2 As a young servant of Jehovah or as someone learning about Him, do you feel under pressure to conform to popular beliefs, such as evolution, rather than believe in a Creator? If so, there are steps you can take to strengthen your faith and keep it strong. One step is for you to use your God-given thinking ability, which “will keep watch over you.” It will protect you from secular philosophies that could destroy your faith.—Read Proverbs 2:10-12.
3. What will we discuss in this article?
3 Genuine faith is based on accurate knowledge about God. (1 Tim. 2:4) So as you study God’s Word and our Christian publications, do not just skim over the material. Use your thinking ability so that you ‘get the sense’ of what you read. (Matt. 13:23) Let us see how doing so can help you to strengthen your faith in God as the Creator and in the Bible—topics on which there is no shortage of “convincing evidence.”—Heb. 11:1, ftn.
HOW TO STRENGTHEN YOUR FAITH
4. Why do beliefs about God and the origin of life always involve some type of faith, and what sound approach should we take?
4 Have people said to you that they believe in evolution because it is based on science whereas belief in God is based on faith? Many hold this view. But it is good for us to keep this in mind: No matter what someone believes about God or about evolution, some type of faith is involved. How so? None of us have seen God or observed something being created. (John 1:18) And no human—whether he is a scientist or not—has observed one kind of life evolve into another kind. No one has watched a reptile evolve into a mammal, for example. (Job 38:1, 4) Hence, all of us must examine the evidence and use our thinking ability to reach sound conclusions.

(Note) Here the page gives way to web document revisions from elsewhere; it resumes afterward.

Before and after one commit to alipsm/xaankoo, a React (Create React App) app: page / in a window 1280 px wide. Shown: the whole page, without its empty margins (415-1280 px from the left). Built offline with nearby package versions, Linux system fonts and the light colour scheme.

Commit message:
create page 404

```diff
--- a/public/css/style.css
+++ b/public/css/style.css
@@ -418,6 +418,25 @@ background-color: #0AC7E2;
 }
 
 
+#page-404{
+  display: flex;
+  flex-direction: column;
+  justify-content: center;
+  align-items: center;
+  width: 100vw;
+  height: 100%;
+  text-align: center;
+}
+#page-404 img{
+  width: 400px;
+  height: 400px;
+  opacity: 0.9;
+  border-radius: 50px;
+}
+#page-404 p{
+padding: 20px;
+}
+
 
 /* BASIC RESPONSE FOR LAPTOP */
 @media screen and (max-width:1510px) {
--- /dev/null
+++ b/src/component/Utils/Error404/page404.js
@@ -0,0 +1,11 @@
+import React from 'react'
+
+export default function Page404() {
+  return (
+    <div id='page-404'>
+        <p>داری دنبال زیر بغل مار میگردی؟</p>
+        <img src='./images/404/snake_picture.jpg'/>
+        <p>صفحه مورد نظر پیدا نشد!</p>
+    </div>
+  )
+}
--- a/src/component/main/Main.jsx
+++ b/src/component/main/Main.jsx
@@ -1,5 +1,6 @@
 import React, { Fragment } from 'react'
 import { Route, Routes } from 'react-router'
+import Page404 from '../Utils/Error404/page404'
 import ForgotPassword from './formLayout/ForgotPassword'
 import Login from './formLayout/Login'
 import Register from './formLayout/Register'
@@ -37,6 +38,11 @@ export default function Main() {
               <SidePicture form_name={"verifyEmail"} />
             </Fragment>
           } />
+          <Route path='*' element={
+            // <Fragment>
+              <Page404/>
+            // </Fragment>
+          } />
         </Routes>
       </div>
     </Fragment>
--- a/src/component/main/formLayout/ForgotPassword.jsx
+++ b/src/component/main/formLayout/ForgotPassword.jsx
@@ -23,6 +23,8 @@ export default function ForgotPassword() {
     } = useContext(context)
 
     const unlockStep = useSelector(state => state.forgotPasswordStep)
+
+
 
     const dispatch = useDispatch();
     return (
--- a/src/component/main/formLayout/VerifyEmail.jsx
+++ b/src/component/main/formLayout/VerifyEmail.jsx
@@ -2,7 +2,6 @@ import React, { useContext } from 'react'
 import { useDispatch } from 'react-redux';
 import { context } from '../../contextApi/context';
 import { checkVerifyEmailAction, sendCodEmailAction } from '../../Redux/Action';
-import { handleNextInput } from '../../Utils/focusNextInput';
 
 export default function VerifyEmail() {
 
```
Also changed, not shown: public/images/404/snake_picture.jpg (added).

Regarding creation, the apostle Paul wrote: “[God’s] invisible qualities are clearly seen from the world’s creation onward, because they are perceived by the things made, even his eternal power and Godship, so that they are inexcusable.”—Rom. 1:20.
5. How have we as God’s people been equipped to use our perceptive powers?
5 “To perceive” means to recognize something that may not be immediately visible or obvious. (Heb. 11:3) Perceptive people, therefore, use their mind, not just their eyes and ears. Jehovah’s organization has supplied many well-researched aids to help us. These can enable us ‘to see’ our Creator through our eyes of faith. (Heb. 11:27) These aids include the video The Wonders of Creation Reveal God’s Glory, the brochures Was Life Created? and The Origin of Life—Five Questions Worth Asking, and the book Is There a Creator Who Cares About You? We also receive excellent food for thought in our magazines. Awake! has often presented interviews with scientists and others who have explained why they now believe in God. The series of articles called “Was It Designed?” has highlighted examples of the amazing design that we see in nature. Scientists often strive to imitate those wonderful designs.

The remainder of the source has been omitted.